Entries taken from a collection:
↓
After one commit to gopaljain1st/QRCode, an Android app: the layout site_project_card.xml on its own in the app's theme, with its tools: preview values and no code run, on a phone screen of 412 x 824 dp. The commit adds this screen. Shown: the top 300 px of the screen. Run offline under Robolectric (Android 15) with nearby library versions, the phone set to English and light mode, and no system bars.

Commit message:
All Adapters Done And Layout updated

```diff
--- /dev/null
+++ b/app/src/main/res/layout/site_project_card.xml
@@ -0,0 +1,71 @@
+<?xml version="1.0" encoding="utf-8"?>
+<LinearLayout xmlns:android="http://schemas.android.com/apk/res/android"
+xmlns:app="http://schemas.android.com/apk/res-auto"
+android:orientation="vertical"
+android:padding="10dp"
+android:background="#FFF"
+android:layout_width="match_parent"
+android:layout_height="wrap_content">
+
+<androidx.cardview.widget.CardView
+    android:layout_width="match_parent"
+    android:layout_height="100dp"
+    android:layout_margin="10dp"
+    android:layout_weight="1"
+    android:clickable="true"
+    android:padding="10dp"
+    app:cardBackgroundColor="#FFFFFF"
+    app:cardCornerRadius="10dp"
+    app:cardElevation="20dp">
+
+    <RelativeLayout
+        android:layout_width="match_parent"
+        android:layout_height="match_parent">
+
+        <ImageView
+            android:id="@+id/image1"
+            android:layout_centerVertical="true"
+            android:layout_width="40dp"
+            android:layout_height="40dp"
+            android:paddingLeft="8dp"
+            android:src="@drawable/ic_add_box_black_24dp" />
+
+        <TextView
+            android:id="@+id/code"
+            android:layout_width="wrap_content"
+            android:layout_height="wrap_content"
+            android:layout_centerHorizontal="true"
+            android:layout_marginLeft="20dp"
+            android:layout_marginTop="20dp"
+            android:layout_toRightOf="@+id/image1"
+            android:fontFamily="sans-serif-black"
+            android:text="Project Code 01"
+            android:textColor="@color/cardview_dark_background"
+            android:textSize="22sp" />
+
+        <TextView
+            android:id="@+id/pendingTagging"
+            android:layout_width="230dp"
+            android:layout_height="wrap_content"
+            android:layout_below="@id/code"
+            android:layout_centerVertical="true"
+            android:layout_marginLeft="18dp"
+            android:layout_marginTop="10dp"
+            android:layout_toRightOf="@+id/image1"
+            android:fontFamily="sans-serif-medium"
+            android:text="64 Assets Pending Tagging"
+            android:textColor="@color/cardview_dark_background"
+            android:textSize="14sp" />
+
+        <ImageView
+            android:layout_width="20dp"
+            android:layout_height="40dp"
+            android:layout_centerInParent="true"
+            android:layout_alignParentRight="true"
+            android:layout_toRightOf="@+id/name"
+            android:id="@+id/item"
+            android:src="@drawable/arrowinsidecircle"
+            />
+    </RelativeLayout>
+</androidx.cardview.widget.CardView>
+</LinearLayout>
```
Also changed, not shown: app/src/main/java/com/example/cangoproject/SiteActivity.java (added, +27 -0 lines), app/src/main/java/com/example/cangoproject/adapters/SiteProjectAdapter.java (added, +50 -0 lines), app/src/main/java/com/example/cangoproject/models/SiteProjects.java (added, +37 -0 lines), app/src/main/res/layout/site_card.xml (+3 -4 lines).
↑
WORK REQUEST
Every line that holds the word "true" should be copied from the records above.

WRITTEN ANSWER
+    android:clickable="true"
+            android:layout_centerVertical="true"
+            android:layout_centerHorizontal="true"
+            android:layout_centerVertical="true"
+            android:layout_centerInParent="true"
+            android:layout_alignParentRight="true"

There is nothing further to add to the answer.